Boeing to Airbus Cash In on Desert Site Made Field of DreamsRobert Wall and Deena Kamel Yousef
An hour’s drive from Dubai on a sand-swept road lined with waste-disposal facilities and aluminum smelters, the fate of global aviation is being decided.
Boeing Co. and Airbus SAS executives flocked to the new site of the Dubai Air Show for business on an unprecedented scale from the three largest Middle East airlines on the first day, breaking records in the process. Boeing rose to the highest in at least 33 years after it secured $101.5 billion in transactions for its biggest-ever deal by value. Airbus pulled in its largest super-jumbo order yet.
The two manufacturers rely increasingly on the repeat buying sprees of Emirates, Qatar Airways Ltd. and Etihad Airways PJSC to keep factories humming along. Boeing now has 86 percent of the backlog for its new 777X wide-body with Persian Gulf carriers, and Emirates makes up more than half of total bookings of the A380, tipping the balance in global aviation toward the Middle East at the expense of Western carriers.
“This traffic is coming right from others and reduces the need for jets at the likes of Lufthansa, Qantas, British Airways and Air France,” said Richard Aboulafia, vice president of the Teal Group in Fairfax, Virginia.
Emirates set the tone with $75.6 billion in purchases, while low-cost unit FlyDubai added 111 Boeing 737 single-aisle jets valued at a $8.77 billion. Etihad ordered 25 777Xs and 30 787-10 Dreamliners from Boeing, along with 50 Airbus A350s and 36 A320neo single-aisle at a combined $45 billion, while Qatar spent $21.7 billion on 50 777X jets and 13 Airbus A330-200 freighters.

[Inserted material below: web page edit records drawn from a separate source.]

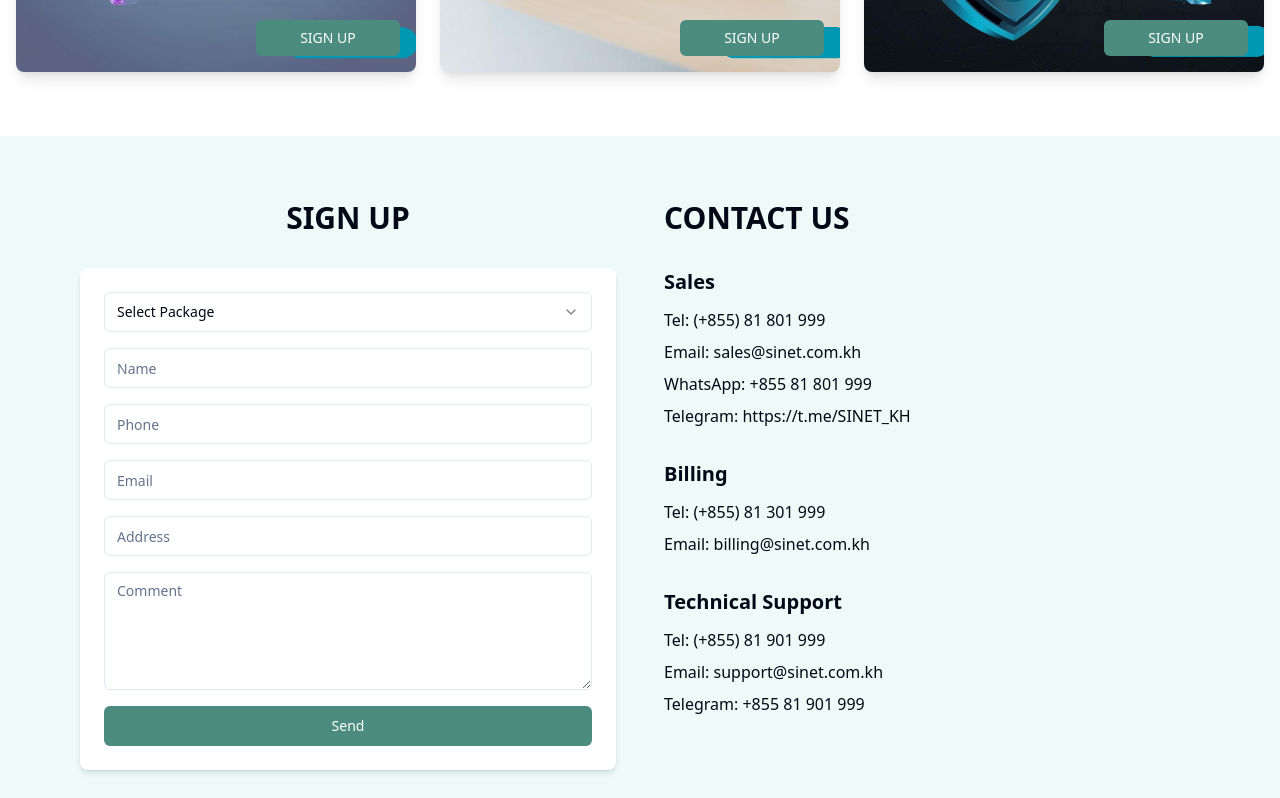
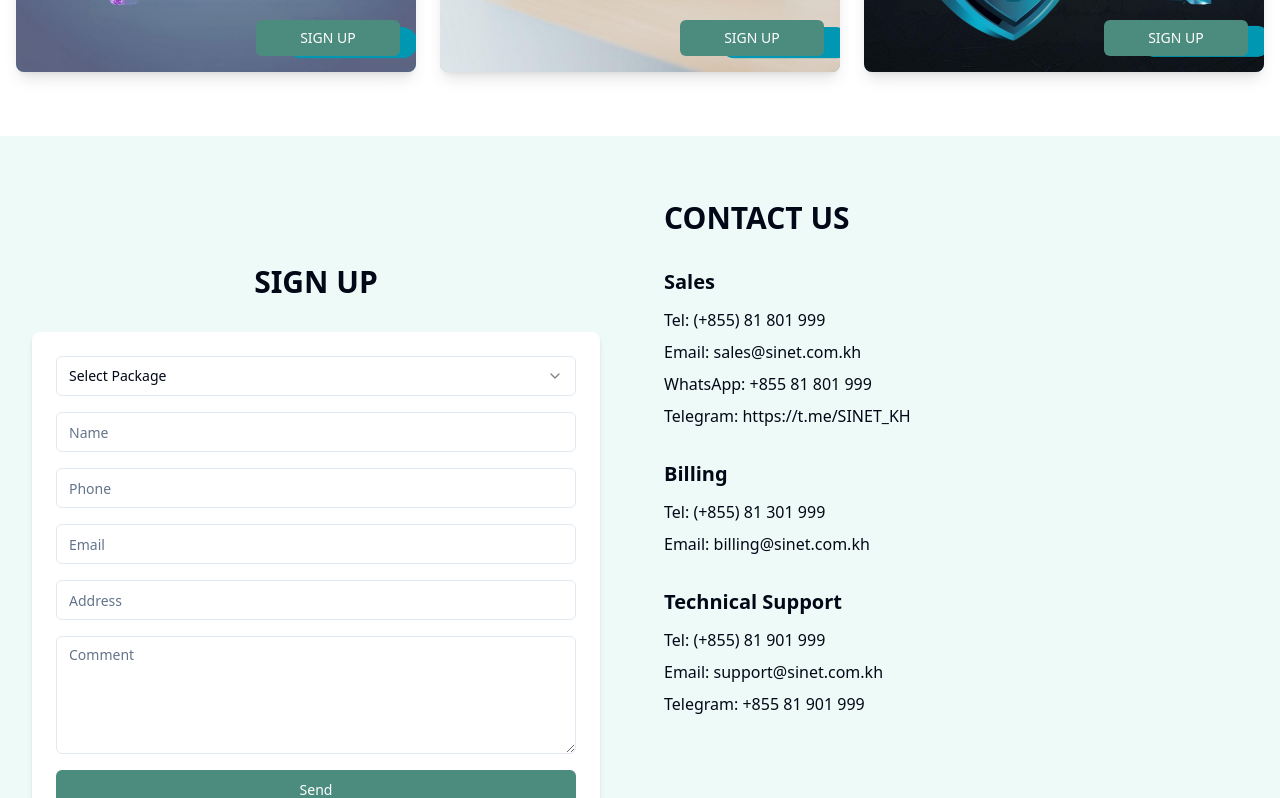
Before and after one commit to 2022172Samnang/sinet, a React (Vite) app: page / in a window 1280 px wide. Shown: the part 2320-3118 px from the top of the page. Built offline with nearby package versions, Linux system fonts and the light colour scheme.

Commit message:
Reverted to commit efa64d0dfe4b457dc3a4d533ed246afaaf3c0593

```diff
--- a/src/components/ContactForm.tsx
+++ b/src/components/ContactForm.tsx
@@ -13,17 +13,13 @@ const ContactForm = () => {
   ];
 
   return (
-    <div className="bg-sinet-light bg-opacity-30 py-16 flex justify-center">
-      <div className="container mx-auto px-4 max-w-6xl">
+    <div className="bg-sinet-light bg-opacity-30 py-16">
+      <div className="container mx-auto px-4">
         <div className="grid md:grid-cols-2 gap-12">
           <div>
-            <h2 className="text-3xl font-bold text-center mb-8">
-              SIGN UP
-            </h2>
             <SignUpForm
               packageOptions={packageOptions}
               className="bg-transparent p-0"
-              title=""
             />
           </div>
 
--- a/src/components/SignUpForm.tsx
+++ b/src/components/SignUpForm.tsx
@@ -38,11 +38,10 @@ const SignUpForm: React.FC<SignUpFormProps> = ({
   };
 
   return (
-    <div className={`${className}`}>
-      {title && (
+    <div className={`bg-sinet-light bg-opacity-30 py-16 ${className}`}>
+      <div className="container mx-auto px-4">
         <h2 className="text-3xl font-bold text-center mb-8">{title}</h2>
-      )}
-      <div className="mx-auto">
+        <div className="max-w-2xl mx-auto">
           <div className="bg-white p-6 rounded-lg shadow-md">
             <form className="space-y-4" onSubmit={handleSubmit}>
               <div>
@@ -103,6 +102,7 @@ const SignUpForm: React.FC<SignUpFormProps> = ({
           </div>
         </div>
       </div>
+    </div>
   );
 };
 
```
Lines whose indentation alone changed are shown as unchanged.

There was no purchase from outside the Middle East.
Boeing advanced 2.5 percent to $139.52 at 10:33 a.m. in New York, after earlier reaching $142, the highest intraday price since at least July 1980. Before today, the stock had increased 81 percent this year compared with a 26 percent gain for the Standard & Poor’s 500 Index.
Emirates said it needs the planes to sustain growth of 18 percent or more. Without a sizeable domestic market for travelers, Emirates and its regional rivals rely on feeder traffic to push millions of passengers through their hubs and on to global routes that connect most destinations with a single stop in the Middle East.
“We’re in a global recession and we’re still growing at 20 percent,” Emirates President Tim Clark said. “As we can see the market responding to what we do on a global basis, there is no cap yet that we can see.”
Besides the backing from their governments, the carriers are prepared to embrace new technology and aircraft designs. Etihad is now the largest buyer for the Boeing 787 Dreamliner, even as current users of the Chicago-based manufacturer’s most advanced jet struggle with its reliability.
The Abu Dhabi flag carrier is also the launch customer for a new regional version of the Airbus A350-900 to service high demand on some shorter routes. Qatar Airways Chief Executive Officer Akbar Al Baker said he’d commit to an ever longer variant than the A350-1000, the largest version Airbus is selling.
Three of the four first customers for the 777X are from the Middle East, with Deutsche Lufthansa AG so far the only exception for a combined 259 orders and commitments. At a time when Emirates adds more A380 superjumbos to its fleet, the double-decker aircraft falls out of favor with some western customers, including Lufthansa, which is dropping orders.
The Middle East carriers are poised to continue their run, said Boeing Sales Chief John Wojick. The orders placed yesterday are sustainable, he said, since a large chunk of the 777X bought replace existing versions of the twin wide-body.
“These carriers have proven they can operate fleets of this size,” he said.
Dubai is holding this year’s air show at the new Al Maktoum airport, a speck in the desert halfway between the glittering skyscrapers of Dubai and neighboring Abu Dhabi that will eventually replace the existing airfield as the main hub. Such bold projects contrast with the complexities that limit expanding airports in the western world. Frankfurt’s growth is being hindered by night-flight curfews, while London Heathrow suffers from a lack of runways.
Emirates has become accustomed to wielding its clout, demanding Airbus and Boeing manufacture aircraft for its specific requirements, such as operating in hot climate. Qatar’s Al Baker has been known to taunt the planemakers for their perceived defects, accusing Airbus at the last air show of being incapable of building a good long-range aircraft.
One of the biggest constraints for the region’s carriers has been winning traffic rights to allow unfettered growth. Germany, from where Airbus delivers its A380s to the Middle East, is among the countries keeping a lid on the expansion of Persian Gulf carriers, with Emirates so far lobbying in vain to fly to the capital city of Berlin with the superjumbo.
“Countries should really open up to other airlines,” Emirates Chairman and Chief Executive Officer Sheikh Ahmed bin Saeed Al Maktoum said in an interview. “If they don’t allow us in, they can take their airplanes back.”